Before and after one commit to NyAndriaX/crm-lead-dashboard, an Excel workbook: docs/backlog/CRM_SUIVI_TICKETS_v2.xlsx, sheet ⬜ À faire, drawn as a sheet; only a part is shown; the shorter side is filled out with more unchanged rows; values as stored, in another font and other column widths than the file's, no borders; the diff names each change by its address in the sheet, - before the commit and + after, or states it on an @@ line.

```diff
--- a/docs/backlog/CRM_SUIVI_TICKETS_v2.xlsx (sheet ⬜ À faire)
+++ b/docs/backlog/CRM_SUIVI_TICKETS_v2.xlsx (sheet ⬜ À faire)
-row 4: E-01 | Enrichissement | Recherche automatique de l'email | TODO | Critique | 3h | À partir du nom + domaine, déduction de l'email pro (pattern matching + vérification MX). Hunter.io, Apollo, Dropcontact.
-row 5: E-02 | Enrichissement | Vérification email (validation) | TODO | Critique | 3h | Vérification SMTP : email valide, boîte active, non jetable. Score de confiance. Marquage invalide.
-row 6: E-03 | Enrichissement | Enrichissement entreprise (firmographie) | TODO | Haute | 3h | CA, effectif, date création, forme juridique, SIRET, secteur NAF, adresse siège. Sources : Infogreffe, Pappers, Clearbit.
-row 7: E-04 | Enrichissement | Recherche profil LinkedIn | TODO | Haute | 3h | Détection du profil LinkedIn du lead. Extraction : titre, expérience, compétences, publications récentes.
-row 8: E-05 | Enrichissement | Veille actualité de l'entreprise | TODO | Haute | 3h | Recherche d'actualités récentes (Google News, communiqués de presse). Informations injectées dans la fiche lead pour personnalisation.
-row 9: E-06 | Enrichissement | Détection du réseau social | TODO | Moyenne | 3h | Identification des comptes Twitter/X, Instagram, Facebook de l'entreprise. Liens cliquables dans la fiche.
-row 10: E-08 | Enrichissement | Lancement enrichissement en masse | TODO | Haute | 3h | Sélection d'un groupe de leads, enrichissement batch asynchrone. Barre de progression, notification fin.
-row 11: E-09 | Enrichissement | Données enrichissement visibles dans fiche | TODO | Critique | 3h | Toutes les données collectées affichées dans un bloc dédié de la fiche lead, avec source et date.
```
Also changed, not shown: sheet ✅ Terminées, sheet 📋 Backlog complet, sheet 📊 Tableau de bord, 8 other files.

····················

- **WHAT THIS TASK INVOLVES**
Filter the material for the word "Haute" and copy each matching line.

- **TASK ANSWER**
-row 6: E-03 | Enrichissement | Enrichissement entreprise (firmographie) | TODO | Haute | 3h | CA, effectif, date création, forme juridique, SIRET, secteur NAF, adresse siège. Sources : Infogreffe, Pappers, Clearbit.
-row 7: E-04 | Enrichissement | Recherche profil LinkedIn | TODO | Haute | 3h | Détection du profil LinkedIn du lead. Extraction : titre, expérience, compétences, publications récentes.
-row 8: E-05 | Enrichissement | Veille actualité de l'entreprise | TODO | Haute | 3h | Recherche d'actualités récentes (Google News, communiqués de presse). Informations injectées dans la fiche lead pour personnalisation.
-row 10: E-08 | Enrichissement | Lancement enrichissement en masse | TODO | Haute | 3h | Sélection d'un groupe de leads, enrichissement batch asynchrone. Barre de progression, notification fin.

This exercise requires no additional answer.